[What is being asked]
Could you filter the records below down to the lines that include the word "Also"?
>>>>>
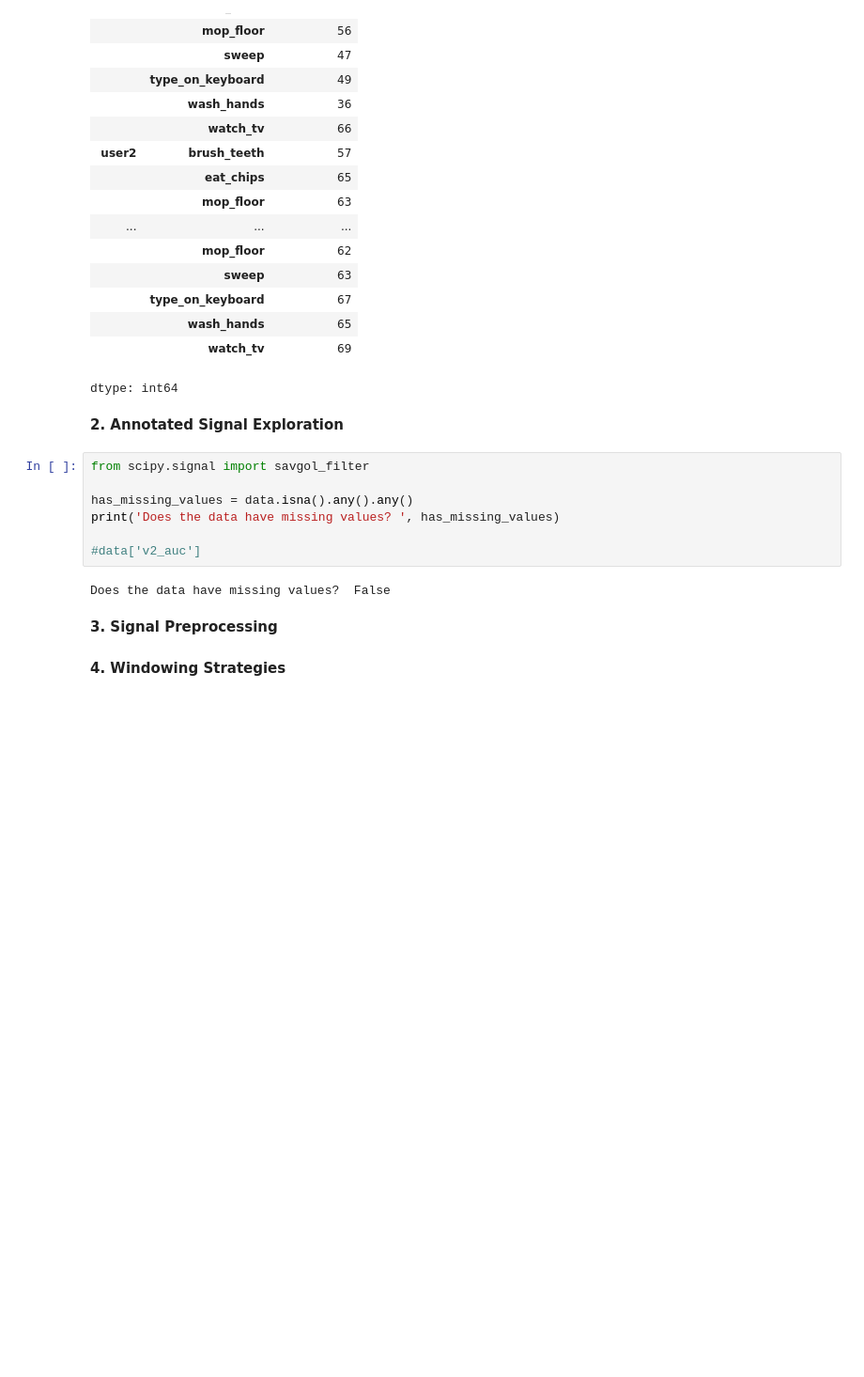
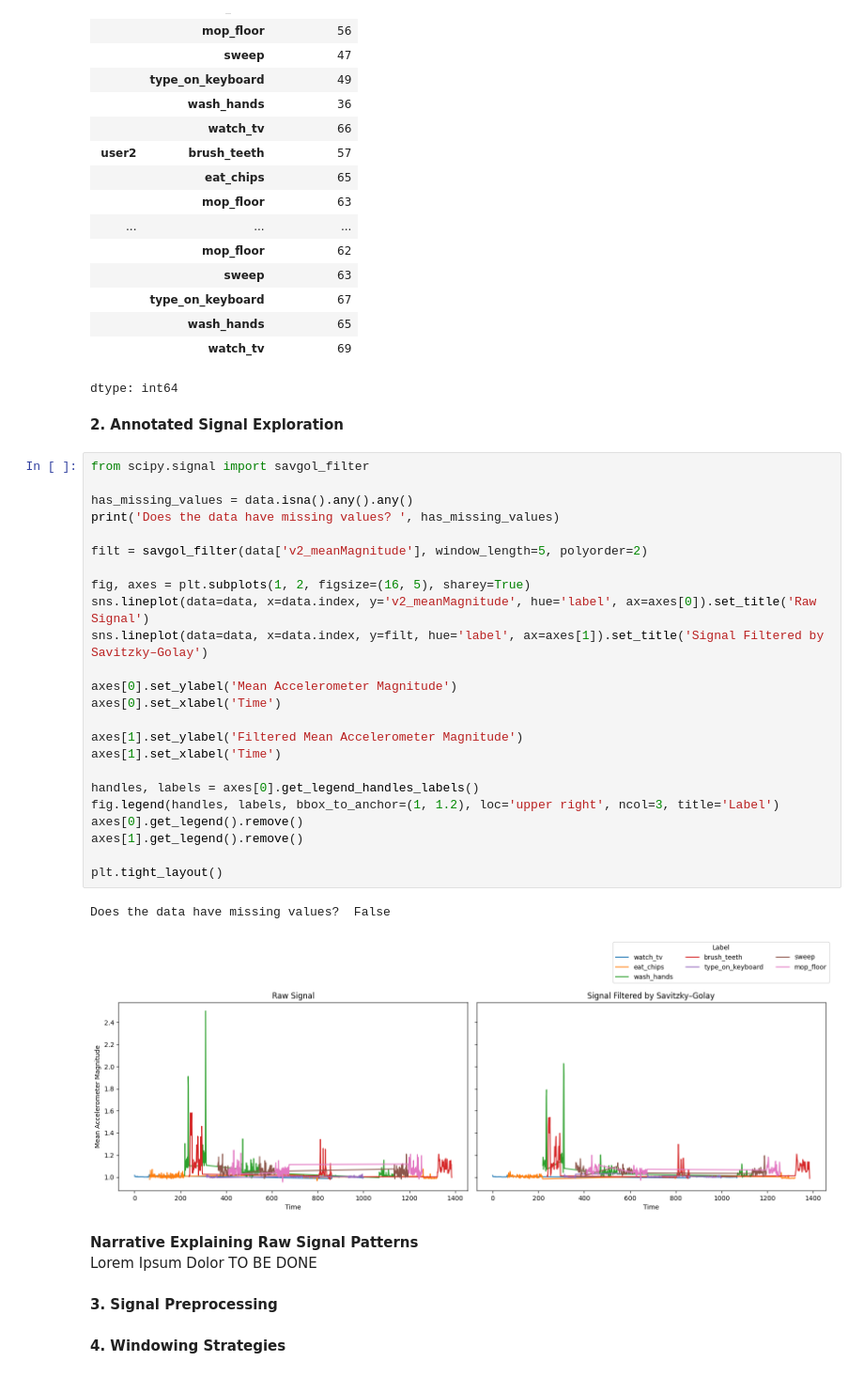
Before and after one commit to jaye311/CS156-Intro-To-AI-Project, a Jupyter notebook: main.ipynb, the cells around one changed output. Shown at 94% size. Cells and saved outputs as stored; diff of their text form; blank space fills up the shorter version.

Commit message:
Plotted filtered signal data

```diff
--- a/main.ipynb
+++ b/main.ipynb
@@ -89,12 +90,33 @@ __2. Annotated Signal Exploration__
 # %%
 from scipy.signal import savgol_filter
 
 has_missing_values = data.isna().any().any()
 print('Does the data have missing values? ', has_missing_values)
 
-#data['v2_auc']
+filt = savgol_filter(data['v2_meanMagnitude'], window_length=5, polyorder=2)
+
+fig, axes = plt.subplots(1, 2, figsize=(16, 5), sharey=True)
+sns.lineplot(data=data, x=data.index, y='v2_meanMagnitude', hue='label', ax=axes[0]).set_title('Raw Signal')
+sns.lineplot(data=data, x=data.index, y=filt, hue='label', ax=axes[1]).set_title('Signal Filtered by Savitzky–Golay')
+
+axes[0].set_ylabel('Mean Accelerometer Magnitude')
+axes[0].set_xlabel('Time')
+
+axes[1].set_ylabel('Filtered Mean Accelerometer Magnitude')
+axes[1].set_xlabel('Time')
+
+handles, labels = axes[0].get_legend_handles_labels()
+fig.legend(handles, labels, bbox_to_anchor=(1, 1.2), loc='upper right', ncol=3, title='Label')
+axes[0].get_legend().remove()
+axes[1].get_legend().remove()
+
+plt.tight_layout()
 # %% [output]
 Does the data have missing values?  False
+[figure, added]
+# %% [markdown]
+__Narrative Explaining Raw Signal Patterns__
+Lorem Ipsum Dolor TO BE DONE
 # %% [markdown]
 __3. Signal Preprocessing__
 # %% [markdown]
```
Also changed, not shown: parts of 1 cell of this notebook.
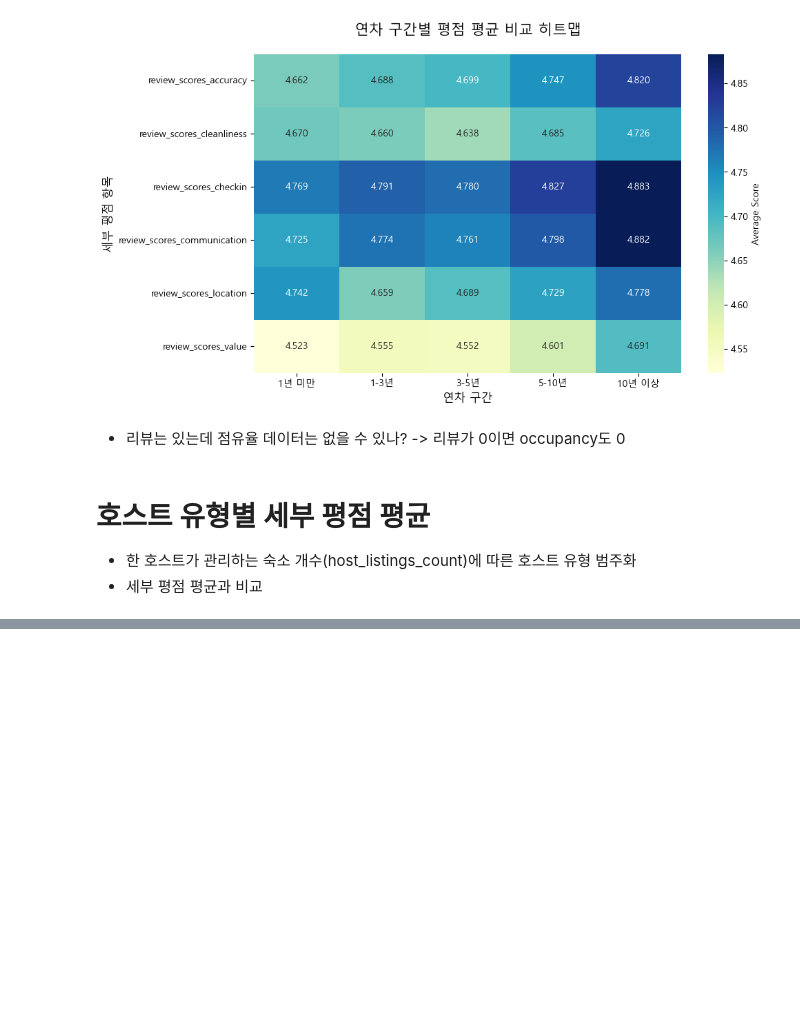
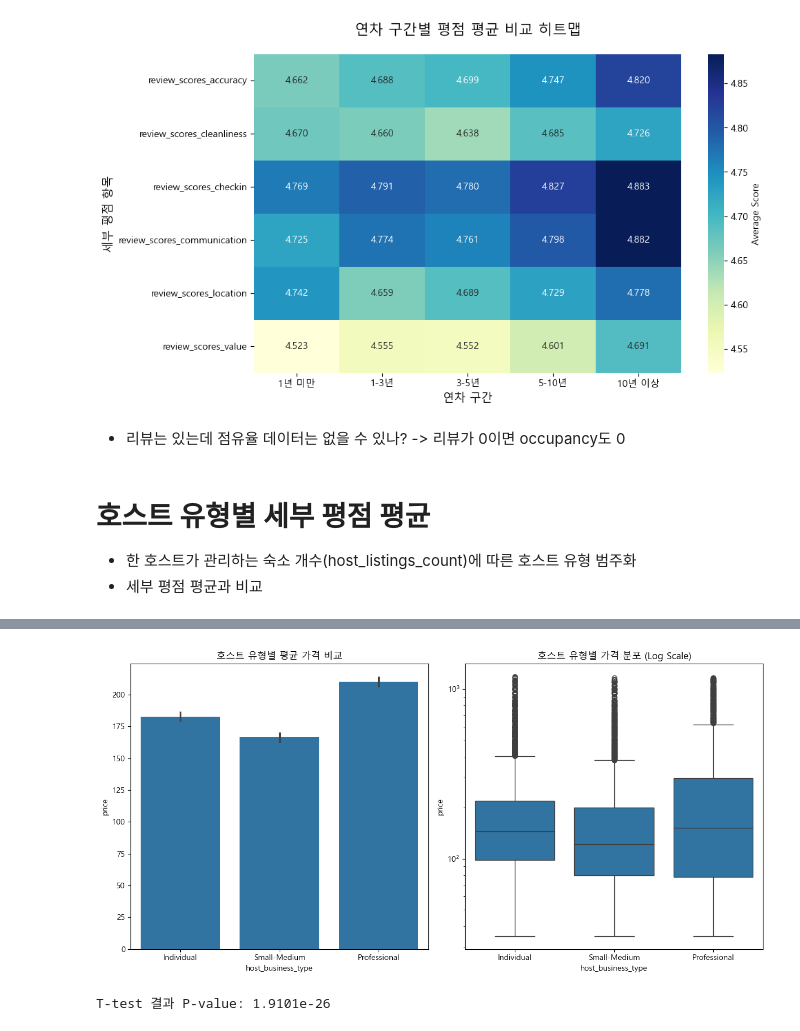
Before and after one commit to sybeom528/airbnb_price_prediction, a Jupyter notebook: notebooks/pjh_review_eda.ipynb, the cells around one changed output, grey strips where cells are left out. Cells and saved outputs as stored; diff of their text form; code cells hidden in the pictures; blank space fills up the shorter version.

```diff
--- a/notebooks/pjh_review_eda.ipynb
+++ b/notebooks/pjh_review_eda.ipynb
@@ -615,0 +655,10 @@ display(business_type_performance)
+# %%
+# 상하위 1%씩 제거
+lower_limit = df_cleaned["price"].quantile(0.01)
+upper_limit = df_cleaned["price"].quantile(0.99)
+
+df_price = df_cleaned[(df_cleaned["price"] >= lower_limit) & (df_cleaned["price"] <= upper_limit)].copy()
+
+print(f"제거된 행 수: {len(df_cleaned) - len(df_price)}")
+print(f"새로운 최솟값: {df_price['price'].min()}, 최댓값: {df_price['price'].max()}")
+df_price["price"].describe().round(2)
@@ -615,0 +689,28 @@ display(business_type_performance)
+# %%
+plt.figure(figsize=(12, 6))
+
+# 왼쪽: 평균 가격 비교
+plt.subplot(1, 2, 1)
+sns.barplot(data=df_price, x="host_business_type", y="price")
+plt.title("호스트 유형별 평균 가격 비교")
+
+# 오른쪽: 가격 분포 비교 (로그 스케일 적용)
+plt.subplot(1, 2, 2)
+sns.boxplot(data=df_price, x="host_business_type", y="price")
+plt.yscale("log")  # 가격 차이가 클 경우 로그 스케일로 시각화
+plt.title("호스트 유형별 가격 분포 (Log Scale)")
+
+plt.tight_layout()
+plt.show()
+# %% [output]
+[figure, added]
+# %%
+from scipy import stats
+
+individual_price = df_price[df_price["host_business_type"] == "Individual"]["price"]
+pro_price = df_price[df_price["host_business_type"] == "Professional"]["price"]
+
+t_stat, p_val = stats.ttest_ind(individual_price.dropna(), pro_price.dropna(), equal_var=False)
+print(f"T-test 결과 P-value: {p_val:.4e}")
+# %% [output]
+T-test 결과 P-value: 1.9101e-26
```
Also changed, not shown: parts of 7 cells of this notebook.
<<<<<
[Exercise solution]
Also changed, not shown: parts of 1 cell of this notebook.
Also changed, not shown: parts of 7 cells of this notebook.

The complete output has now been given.